Chad Cooper (Flickr)
NCAA basketball fans were left empty handed last season when March Madness became one of the first major sporting events to be cancelled at the beginning of the coronavirus pandemic. The cancellation of the popular, season-ending tournament reportedly cost the NCAA upwards of $375 million.
In an apparent effort to help keep that from happening again, the NCAA has begun talks to center the entire men’s basketball tournament in Indianapolis, Ind. If the plan were adopted, it would mean several traditional sites would not host any March Madness games.
The NCAA, perhaps having taken note of the success of the NBA bubble, has used a variation of the idea in talks surrounding the single-city tournament. They have noted that their idea is not necessarily a “bubble” but more of a “controlled environment” where teams will be asked to remain within the designated locations until after they are eliminated from tournament play.
This could mean that certain teams could be there for over a month.
The NCAA has announced that the 2020-2021 men’s basketball season will begin on Nov. 25 with Selection Sunday scheduled to take place on Mar. 14.
Legendary, former Louisville head coach and current Iona head coach, Rick Pitino, Tweeted his opinion that the NCAA should postpone the start date of the season and reschedule the tournament for later in the Spring.
“Save the Season. Move the start back. Play league schedule and have May Madness, Pitino’s tweet said. “Spiking and protocols make it impossible to play right now.
Another prominent coaches, Syracuse head coach Jim Boeheim and Michigan State head coach Tom Izzo have both tested positive for COVID-19.
The NCAA Sport Science Institute has created safety guidelines for the return to play, or “resocialization”, of college basketball.

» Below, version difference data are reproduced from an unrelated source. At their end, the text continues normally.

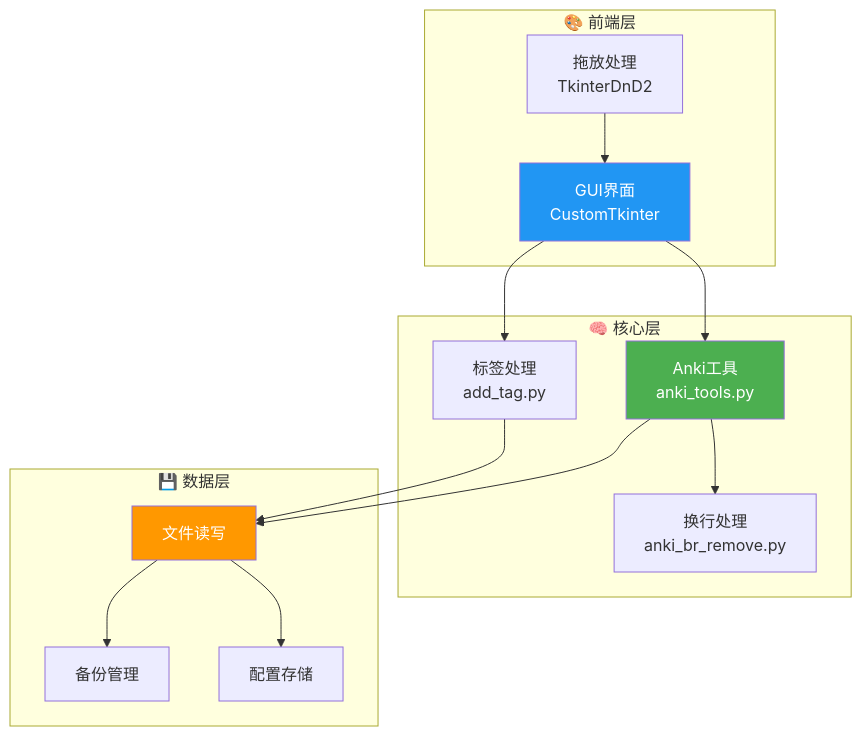
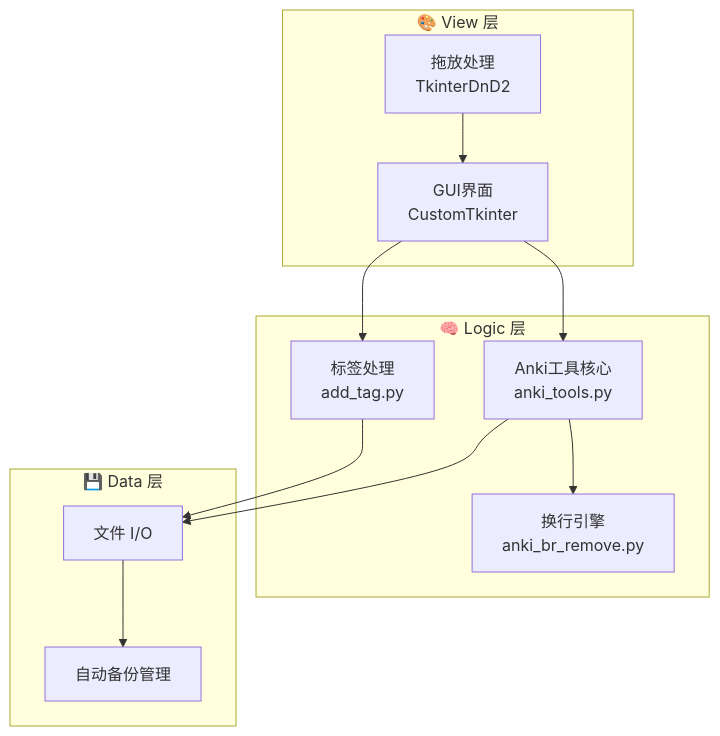
One commit to SaintFore/tool_for_anki changed the third of 3 diagrams in README.md. Above: the diagram before and after it, drawn with Mermaid. The commit also changed other lines of this file, not shown here.

Commit message:
docs: upgrade tool_for_anki readme with proper branding

````diff
--- a/README.md
+++ b/README.md
@@ -187,32 +84,26 @@
 ```mermaid
 graph TB
-    subgraph "🎨 前端层"
+    subgraph "🎨 View 层"
         A[GUI界面<br/>CustomTkinter]
         B[拖放处理<br/>TkinterDnD2]
     end
     
-    subgraph "🧠 核心层"
-        C[Anki工具<br/>anki_tools.py]
+    subgraph "🧠 Logic 层"
+        C[Anki工具核心<br/>anki_tools.py]
         D[标签处理<br/>add_tag.py]
-        E[换行处理<br/>anki_br_remove.py]
+        E[换行引擎<br/>anki_br_remove.py]
     end
     
-    subgraph "💾 数据层"
-        F[文件读写]
-        G[备份管理]
-        H[配置存储]
+    subgraph "💾 Data 层"
+        F[文件 I/O]
+        G[自动备份管理]
     end
     
     A --> C
     A --> D
     B --> A
     C --> E
     C --> F
     D --> F
     F --> G
-    F --> H
-    
-    style A fill:#2196f3,color:#fff
-    style C fill:#4caf50,color:#fff
-    style F fill:#ff9800,color:#fff
 ```
````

“It is suggested that COVID-19 testing occur three times per week on nonconsecutive days for Tier 1 individuals during the regular season and postseason competition periods,” the report states
The report identifies “Tier 1” individuals as student-athletes and essential basketball personnel whose job function requires direct access to players on a regular basis, specifically close contact (6 feet or less) for 15 minutes or more.
The guidelines also suggest that if any Tier 1 individuals test positive that schools should consider quarantining the entire team for two weeks to prevent any further outbreaks.
The report also includes protocols for making the bench area safer, travel guidelines and recommendations regarding the point when schools may want to consider discontinuing athletics.